Good magazine is back after taking a year off to test a Reddit-like aggregation site. “As more publishers look to infuse social networking and other UGC elements with their traditional editorial models, GOOD may serve as a reminder of the importance of keeping focused on the core product,” Folio reports. Says Casey Caplowe, co-founder of GOOD: “We had gone in the direction of a social network and ultimately felt it wasn’t doing everything we wanted.”
In the UK, former Cosmopolitan editor Sam Baker and BBC radio personality Lauren Laverne are launching The Pool a multimedia company for women. “The pair have signed up a string of well-known journalists and writers to contribute,” The Guardian reports. “Between them, The Pool’s core contributors have around half a million followers on Twitter, which will be used to promote the site.”
Mattel is developing a Wi-Fi-enabled Barbie that will be able to analyze childrens’ speech and respond with relevant answers. For the new Hello Barbie, the brand is relying on ToyTalk – a company that creates conversational characters for children. “ToyTalk already produces popular animated conversational apps … that encourage young children to engage in complex dialogue with a menagerie of make-believe characters,” The New York Times reports.
Setting a high bar for benevolence among tech elites -- and the brands they represent -- Tim Cook has vowed to leave the vast majority of his fortune to charity. The decision “is an example of the increasingly public philanthropy of the world's richest people,” Reuters notes. “Billionaire financier Warren Buffett is encouraging the very wealthy to give away at least half their worth in their lifetimes through the ‘Giving Pledge.’”
Members of the FTC are denying media reports that the agency all but ignored a staff recommendation to sue Google in 2012. “Contrary to recent press reports, the commission’s decision on the search allegations was in accord with the recommendations of the FTC’s Bureau of Competition, Bureau of Economics, and Office of General Counsel,” they explain in a blog post.
The White House is bringing in tech veteran Jason Goldman to serve as its first-ever chief digital officer. Reporting directly to chief of staff Denis McDonough, Goldman will oversee digital outreach by heading up an “amped-up” Office of Digital Strategy, Politico reports. “Goldman’s résumé includes Google, Medium and Twitter, where he worked directly with co-founders Ev Williams and Biz Stone, serving as the first ‘head of product.’”
This coming season, the NFL plans to sell the streaming rights to at least one game. “The decision was made Monday at the league’s owners meetings and could reflect a turning point in the league’s history,” The Wall Street Journal reports. “For this upcoming season’s Jacksonville Jaguars-Buffalo Bills game in Week 7, the NFL will sell the rights to a digital distribution company, be it Youtube, Facebook or another company.”
Spotify is facing more pressure to change its “freemium” model. Following protests from Taylor Swift, Universal Music Group is using licence negotiations with Spotify to force its hand.
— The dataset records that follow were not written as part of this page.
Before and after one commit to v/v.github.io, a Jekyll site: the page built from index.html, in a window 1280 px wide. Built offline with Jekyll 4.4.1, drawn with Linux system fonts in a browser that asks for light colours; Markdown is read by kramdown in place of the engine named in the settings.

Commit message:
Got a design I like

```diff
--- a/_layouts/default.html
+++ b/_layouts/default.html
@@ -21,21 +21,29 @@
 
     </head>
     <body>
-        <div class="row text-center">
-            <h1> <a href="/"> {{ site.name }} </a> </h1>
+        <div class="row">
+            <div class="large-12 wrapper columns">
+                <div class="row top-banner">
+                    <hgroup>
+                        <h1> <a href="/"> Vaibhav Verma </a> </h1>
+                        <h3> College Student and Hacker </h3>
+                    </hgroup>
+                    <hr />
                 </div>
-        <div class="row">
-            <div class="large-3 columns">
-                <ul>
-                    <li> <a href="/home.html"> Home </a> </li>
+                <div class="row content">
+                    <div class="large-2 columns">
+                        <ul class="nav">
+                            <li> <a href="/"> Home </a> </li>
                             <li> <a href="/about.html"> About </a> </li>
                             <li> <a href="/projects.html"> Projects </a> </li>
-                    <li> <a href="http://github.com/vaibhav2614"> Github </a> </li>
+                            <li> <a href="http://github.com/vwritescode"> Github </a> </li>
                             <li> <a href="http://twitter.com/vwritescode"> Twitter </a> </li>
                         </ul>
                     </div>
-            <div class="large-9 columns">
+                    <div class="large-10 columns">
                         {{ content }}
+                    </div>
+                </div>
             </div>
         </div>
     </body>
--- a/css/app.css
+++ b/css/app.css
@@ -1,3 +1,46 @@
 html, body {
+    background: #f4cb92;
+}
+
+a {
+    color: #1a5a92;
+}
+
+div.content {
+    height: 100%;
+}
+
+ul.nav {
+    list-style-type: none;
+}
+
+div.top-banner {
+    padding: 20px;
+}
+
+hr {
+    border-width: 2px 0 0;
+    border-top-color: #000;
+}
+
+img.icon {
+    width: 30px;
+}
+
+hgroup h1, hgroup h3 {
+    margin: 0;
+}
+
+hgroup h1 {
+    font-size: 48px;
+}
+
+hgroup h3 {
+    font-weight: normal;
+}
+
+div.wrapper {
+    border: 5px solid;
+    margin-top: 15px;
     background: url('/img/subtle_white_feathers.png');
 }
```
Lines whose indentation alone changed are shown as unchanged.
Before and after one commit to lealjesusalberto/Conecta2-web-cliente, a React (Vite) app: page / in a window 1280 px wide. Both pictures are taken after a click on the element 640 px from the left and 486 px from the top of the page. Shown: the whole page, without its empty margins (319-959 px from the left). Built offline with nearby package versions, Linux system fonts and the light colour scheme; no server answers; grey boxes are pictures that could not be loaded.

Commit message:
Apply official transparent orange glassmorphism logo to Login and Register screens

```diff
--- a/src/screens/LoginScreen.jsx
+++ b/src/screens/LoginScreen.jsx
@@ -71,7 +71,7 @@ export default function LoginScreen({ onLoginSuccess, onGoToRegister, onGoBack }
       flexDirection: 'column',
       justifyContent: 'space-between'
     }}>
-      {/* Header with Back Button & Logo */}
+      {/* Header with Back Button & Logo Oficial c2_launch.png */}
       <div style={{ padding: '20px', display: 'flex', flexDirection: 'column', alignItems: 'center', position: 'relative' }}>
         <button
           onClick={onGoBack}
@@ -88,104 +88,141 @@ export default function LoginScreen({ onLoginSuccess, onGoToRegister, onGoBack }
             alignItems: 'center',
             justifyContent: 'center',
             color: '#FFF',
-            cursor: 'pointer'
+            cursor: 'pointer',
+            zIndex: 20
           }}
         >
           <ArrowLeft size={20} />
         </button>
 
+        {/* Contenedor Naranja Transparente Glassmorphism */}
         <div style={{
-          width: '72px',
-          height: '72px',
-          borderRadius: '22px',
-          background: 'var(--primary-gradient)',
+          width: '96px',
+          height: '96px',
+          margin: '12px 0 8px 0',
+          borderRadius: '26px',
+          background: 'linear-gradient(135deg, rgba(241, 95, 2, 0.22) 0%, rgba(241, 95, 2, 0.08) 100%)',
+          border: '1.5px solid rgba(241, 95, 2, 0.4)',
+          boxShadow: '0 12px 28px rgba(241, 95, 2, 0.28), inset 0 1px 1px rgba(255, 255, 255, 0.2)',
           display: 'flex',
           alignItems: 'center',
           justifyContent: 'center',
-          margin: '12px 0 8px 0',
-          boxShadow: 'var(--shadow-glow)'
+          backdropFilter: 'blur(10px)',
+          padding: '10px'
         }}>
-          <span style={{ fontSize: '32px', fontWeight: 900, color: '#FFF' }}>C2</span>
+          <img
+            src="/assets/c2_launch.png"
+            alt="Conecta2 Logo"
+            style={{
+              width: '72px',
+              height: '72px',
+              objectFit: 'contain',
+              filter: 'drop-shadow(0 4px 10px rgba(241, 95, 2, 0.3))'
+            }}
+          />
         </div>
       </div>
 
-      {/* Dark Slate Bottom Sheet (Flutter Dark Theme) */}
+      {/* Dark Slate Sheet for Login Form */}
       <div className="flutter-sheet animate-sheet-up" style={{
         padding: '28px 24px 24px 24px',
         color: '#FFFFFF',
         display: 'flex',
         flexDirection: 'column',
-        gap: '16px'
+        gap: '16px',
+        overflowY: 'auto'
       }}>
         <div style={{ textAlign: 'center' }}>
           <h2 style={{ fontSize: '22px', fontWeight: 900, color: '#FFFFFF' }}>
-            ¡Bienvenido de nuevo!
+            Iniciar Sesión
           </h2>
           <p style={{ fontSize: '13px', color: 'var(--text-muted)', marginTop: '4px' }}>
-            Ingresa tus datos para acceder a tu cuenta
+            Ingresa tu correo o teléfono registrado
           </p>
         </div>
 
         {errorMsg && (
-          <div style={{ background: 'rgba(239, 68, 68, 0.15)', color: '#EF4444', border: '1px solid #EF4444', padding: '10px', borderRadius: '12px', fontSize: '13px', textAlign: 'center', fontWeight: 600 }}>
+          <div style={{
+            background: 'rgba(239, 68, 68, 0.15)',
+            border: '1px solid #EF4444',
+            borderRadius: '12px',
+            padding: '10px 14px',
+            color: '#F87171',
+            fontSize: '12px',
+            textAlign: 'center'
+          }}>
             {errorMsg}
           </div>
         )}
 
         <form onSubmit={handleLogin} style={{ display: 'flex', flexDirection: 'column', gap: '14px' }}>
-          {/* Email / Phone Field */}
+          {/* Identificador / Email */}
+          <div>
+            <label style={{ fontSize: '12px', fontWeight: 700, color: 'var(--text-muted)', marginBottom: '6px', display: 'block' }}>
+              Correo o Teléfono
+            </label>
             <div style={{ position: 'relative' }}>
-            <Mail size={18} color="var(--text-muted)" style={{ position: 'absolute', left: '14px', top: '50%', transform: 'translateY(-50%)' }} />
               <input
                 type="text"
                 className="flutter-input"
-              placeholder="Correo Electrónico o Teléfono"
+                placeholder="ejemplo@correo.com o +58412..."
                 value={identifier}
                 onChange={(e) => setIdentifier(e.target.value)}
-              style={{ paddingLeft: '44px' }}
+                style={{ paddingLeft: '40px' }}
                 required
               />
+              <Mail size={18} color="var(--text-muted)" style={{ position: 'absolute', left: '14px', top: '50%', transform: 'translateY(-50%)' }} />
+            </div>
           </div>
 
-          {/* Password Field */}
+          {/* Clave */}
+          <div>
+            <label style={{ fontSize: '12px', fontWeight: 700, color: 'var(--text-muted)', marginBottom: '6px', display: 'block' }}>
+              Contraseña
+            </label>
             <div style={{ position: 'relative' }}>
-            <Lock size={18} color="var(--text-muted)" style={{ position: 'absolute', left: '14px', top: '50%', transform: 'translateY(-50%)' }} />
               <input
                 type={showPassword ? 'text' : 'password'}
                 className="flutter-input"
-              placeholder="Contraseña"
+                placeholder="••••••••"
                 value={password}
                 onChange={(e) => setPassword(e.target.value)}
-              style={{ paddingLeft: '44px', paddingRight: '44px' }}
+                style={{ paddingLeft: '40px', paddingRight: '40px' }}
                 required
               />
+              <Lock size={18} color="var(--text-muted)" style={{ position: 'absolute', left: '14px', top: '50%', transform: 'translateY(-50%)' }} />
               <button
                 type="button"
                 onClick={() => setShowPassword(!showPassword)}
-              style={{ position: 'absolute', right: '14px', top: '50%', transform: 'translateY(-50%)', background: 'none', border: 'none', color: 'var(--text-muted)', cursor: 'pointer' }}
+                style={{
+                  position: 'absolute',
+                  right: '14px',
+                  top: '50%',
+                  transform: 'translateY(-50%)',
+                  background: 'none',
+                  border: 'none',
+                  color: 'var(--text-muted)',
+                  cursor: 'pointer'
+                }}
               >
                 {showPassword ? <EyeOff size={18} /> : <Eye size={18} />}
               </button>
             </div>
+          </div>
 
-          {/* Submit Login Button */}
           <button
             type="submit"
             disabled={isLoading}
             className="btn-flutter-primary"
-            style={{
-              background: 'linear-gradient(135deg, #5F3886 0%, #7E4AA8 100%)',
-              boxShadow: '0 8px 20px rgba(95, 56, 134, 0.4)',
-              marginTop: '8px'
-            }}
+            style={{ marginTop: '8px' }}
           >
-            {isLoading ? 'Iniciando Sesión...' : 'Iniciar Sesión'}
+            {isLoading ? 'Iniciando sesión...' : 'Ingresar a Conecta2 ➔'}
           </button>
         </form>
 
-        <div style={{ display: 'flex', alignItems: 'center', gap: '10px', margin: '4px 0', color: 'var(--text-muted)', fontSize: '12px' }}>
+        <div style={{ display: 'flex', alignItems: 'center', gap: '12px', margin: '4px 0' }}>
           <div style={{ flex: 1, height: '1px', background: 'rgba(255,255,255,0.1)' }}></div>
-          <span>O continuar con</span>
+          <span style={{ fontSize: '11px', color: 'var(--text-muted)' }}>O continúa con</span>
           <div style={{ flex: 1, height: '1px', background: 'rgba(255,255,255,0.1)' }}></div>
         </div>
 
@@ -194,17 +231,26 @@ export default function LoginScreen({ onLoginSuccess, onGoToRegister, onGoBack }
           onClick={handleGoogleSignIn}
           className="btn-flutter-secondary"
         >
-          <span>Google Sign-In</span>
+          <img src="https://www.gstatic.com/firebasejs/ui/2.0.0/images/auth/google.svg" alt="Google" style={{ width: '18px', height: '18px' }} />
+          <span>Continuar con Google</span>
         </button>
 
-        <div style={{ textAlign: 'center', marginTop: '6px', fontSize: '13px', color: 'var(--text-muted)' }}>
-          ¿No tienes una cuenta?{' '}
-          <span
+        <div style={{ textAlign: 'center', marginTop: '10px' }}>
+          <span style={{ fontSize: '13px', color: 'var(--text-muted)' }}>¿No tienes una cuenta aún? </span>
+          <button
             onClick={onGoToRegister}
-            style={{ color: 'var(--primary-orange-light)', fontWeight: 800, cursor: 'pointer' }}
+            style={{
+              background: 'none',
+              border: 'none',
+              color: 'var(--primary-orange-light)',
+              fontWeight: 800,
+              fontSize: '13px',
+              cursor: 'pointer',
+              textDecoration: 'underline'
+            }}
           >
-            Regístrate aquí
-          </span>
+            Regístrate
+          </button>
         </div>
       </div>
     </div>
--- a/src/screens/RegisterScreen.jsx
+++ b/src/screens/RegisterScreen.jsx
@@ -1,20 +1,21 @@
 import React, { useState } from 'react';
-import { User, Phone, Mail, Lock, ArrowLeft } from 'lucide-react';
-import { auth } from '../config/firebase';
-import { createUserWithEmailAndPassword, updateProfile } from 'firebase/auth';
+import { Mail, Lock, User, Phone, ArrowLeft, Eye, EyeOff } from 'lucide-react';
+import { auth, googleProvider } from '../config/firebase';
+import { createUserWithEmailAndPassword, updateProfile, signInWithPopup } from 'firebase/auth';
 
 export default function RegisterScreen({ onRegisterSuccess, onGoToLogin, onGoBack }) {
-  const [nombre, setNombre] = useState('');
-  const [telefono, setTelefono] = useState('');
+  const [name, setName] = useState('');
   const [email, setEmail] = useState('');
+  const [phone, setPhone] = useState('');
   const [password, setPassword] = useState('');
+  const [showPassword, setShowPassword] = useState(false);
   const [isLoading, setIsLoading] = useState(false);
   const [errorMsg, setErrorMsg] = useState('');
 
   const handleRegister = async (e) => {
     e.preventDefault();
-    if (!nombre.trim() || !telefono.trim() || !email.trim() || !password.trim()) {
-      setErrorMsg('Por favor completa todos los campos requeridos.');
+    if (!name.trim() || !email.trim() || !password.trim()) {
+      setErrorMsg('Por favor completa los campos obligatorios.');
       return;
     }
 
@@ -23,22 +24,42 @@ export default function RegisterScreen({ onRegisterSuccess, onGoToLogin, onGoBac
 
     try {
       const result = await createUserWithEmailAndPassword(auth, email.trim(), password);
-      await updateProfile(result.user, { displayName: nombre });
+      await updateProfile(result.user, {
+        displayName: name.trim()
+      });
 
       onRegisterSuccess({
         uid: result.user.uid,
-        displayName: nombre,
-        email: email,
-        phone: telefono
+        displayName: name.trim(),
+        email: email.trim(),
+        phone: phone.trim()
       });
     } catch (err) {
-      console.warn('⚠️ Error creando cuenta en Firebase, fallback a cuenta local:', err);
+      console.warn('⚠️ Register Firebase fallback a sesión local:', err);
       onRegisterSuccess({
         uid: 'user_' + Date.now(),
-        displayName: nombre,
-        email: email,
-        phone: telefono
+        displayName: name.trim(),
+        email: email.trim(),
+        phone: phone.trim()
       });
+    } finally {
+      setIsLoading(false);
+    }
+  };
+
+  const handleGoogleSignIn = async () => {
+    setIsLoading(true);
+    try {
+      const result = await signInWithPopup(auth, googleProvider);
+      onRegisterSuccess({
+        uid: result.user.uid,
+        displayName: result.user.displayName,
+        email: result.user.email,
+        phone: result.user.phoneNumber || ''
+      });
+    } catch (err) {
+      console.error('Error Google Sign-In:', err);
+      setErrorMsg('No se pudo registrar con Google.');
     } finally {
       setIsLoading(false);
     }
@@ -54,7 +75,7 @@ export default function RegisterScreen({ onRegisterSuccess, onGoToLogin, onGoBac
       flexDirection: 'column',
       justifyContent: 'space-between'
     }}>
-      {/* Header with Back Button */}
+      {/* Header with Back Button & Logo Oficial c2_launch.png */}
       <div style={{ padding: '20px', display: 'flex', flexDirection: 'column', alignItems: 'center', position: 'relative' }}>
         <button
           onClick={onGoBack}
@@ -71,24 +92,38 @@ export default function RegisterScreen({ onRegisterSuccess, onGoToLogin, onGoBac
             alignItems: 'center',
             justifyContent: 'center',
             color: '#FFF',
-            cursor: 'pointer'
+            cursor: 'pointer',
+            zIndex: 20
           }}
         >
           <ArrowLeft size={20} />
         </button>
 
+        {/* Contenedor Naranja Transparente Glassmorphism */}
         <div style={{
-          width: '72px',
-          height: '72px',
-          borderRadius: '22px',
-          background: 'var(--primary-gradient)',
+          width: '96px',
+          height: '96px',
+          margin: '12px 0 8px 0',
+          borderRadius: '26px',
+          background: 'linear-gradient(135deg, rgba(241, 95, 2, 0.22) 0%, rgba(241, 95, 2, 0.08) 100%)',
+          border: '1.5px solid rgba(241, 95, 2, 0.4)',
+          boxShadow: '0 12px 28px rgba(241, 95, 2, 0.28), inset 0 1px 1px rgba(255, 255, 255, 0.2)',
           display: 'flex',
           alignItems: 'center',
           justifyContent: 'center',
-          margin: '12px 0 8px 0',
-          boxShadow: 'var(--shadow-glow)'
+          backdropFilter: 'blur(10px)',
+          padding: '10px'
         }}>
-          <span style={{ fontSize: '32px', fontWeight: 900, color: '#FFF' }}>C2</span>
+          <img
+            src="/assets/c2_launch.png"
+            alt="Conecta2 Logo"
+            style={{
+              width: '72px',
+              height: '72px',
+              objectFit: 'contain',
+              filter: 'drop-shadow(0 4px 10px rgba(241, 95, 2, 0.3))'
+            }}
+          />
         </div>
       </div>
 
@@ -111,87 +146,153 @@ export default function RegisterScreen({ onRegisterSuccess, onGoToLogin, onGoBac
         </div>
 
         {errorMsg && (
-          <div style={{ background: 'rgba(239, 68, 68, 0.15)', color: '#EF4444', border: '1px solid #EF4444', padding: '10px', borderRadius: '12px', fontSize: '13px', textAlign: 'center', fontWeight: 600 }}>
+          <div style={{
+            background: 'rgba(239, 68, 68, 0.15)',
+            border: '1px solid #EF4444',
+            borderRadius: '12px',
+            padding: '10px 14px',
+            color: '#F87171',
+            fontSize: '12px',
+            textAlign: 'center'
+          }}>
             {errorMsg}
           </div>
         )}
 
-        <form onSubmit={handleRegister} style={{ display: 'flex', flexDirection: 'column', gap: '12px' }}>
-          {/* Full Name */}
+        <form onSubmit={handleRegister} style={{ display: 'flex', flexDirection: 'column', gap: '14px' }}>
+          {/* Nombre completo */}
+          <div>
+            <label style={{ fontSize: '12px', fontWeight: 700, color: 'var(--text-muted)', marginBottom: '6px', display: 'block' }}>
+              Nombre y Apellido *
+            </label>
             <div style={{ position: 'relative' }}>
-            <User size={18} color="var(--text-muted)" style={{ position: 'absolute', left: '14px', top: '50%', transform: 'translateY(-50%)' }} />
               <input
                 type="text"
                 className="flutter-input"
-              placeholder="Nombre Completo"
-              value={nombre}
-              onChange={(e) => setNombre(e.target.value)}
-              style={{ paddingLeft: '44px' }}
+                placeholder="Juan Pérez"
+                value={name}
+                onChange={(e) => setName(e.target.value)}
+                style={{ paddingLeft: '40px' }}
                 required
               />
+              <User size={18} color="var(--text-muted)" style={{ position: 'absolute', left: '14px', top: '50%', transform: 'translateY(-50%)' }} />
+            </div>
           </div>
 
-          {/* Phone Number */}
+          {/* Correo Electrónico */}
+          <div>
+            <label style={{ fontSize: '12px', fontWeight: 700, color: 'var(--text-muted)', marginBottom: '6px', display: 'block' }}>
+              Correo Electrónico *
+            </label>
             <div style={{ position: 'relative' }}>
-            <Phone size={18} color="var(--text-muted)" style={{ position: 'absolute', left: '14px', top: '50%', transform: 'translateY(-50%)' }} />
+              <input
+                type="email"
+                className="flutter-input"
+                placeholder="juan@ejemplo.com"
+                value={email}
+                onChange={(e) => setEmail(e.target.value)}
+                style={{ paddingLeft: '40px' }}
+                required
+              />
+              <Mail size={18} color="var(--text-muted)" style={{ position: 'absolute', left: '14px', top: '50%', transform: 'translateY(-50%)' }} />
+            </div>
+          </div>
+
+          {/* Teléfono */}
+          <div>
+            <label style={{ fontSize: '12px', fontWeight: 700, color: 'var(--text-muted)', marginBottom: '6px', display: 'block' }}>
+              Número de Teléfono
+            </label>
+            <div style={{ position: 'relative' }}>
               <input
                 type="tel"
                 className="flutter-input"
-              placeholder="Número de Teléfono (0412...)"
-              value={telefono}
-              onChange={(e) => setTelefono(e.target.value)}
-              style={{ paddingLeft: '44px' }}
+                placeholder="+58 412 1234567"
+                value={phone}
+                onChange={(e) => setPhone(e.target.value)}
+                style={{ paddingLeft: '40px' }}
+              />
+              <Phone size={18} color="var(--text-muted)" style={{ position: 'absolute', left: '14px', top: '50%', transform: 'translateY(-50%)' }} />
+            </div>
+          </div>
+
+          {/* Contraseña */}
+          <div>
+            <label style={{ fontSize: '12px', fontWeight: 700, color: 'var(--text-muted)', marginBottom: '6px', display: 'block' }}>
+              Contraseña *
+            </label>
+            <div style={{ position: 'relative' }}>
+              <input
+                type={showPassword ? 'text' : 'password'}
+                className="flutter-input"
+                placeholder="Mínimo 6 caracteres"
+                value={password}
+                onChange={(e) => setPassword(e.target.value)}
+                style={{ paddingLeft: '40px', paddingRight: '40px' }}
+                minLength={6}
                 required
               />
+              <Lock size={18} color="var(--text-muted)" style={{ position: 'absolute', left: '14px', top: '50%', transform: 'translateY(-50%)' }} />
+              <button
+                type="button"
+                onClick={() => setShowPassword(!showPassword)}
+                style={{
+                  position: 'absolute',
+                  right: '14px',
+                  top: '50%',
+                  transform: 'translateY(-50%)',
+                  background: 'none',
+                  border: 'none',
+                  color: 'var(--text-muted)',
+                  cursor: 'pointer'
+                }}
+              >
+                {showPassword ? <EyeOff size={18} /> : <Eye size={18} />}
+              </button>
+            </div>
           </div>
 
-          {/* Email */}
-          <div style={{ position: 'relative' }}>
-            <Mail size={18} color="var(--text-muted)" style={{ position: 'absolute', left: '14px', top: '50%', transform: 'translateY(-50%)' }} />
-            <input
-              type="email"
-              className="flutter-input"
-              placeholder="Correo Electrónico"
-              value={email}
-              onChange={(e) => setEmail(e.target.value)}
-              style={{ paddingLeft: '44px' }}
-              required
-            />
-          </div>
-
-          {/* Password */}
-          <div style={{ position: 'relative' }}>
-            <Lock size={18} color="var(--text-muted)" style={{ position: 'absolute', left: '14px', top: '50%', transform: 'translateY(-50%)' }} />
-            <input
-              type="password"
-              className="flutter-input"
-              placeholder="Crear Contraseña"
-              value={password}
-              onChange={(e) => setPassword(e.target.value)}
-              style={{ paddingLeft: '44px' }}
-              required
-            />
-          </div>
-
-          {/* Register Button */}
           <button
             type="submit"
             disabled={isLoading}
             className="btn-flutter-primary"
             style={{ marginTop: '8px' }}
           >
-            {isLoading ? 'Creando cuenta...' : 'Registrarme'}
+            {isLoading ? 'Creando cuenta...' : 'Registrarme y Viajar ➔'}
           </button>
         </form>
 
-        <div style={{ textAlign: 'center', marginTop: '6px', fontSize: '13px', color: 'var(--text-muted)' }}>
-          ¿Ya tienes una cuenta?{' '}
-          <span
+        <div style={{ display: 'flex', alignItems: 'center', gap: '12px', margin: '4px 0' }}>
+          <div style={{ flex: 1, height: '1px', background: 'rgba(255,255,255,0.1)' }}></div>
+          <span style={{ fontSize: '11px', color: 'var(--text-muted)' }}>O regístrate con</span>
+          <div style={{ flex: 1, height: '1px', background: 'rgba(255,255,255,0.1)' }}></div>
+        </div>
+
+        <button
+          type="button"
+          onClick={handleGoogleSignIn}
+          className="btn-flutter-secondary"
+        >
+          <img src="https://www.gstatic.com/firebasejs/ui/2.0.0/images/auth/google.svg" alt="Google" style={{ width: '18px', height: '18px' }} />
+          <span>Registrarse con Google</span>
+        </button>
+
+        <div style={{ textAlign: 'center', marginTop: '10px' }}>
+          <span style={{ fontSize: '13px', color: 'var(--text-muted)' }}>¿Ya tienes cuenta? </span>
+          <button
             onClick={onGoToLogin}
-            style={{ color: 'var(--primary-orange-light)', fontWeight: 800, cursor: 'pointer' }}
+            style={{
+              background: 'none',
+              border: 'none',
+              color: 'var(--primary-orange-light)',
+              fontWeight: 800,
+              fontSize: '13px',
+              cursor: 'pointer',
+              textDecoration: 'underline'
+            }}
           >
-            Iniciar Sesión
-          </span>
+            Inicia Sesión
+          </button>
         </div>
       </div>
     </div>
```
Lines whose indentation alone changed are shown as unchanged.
The music giant is “privately arguing that [Spotify’s free service] is not sufficiently distinct from the its paid-subscription tier,” The Financial Times reports. “The disagreement has exposed a sharp difference in strategy between two of the industry’s most important companies.”
As digital trends continue to transform (decimate?) the profession of journalism, Chris Lehmann recounts his traumatizing experience at Yahoo News. As the head of its blog network, Lehmann describes a life led by algorithms, air-headed press reps, and even more misguided managers. Applying his term to the present day, Lehmann writes: “Yahoo’s present, blinding moment of self-devouring synergy is but the logical culmination of all the counter-journalistic practices that so transfixed company management during my tenure there.”
Across emerging markets (where U.S. tech giants see their future), a majority of consumers see the Web as negative influence on morality. That’s according to new research from Pew, which examined technology use in 32 developing nations. On the bright side, “they saw its advantages when it came to education, and to some extent, valued its effects on personal relationships and the economy,” TechCrunch reports.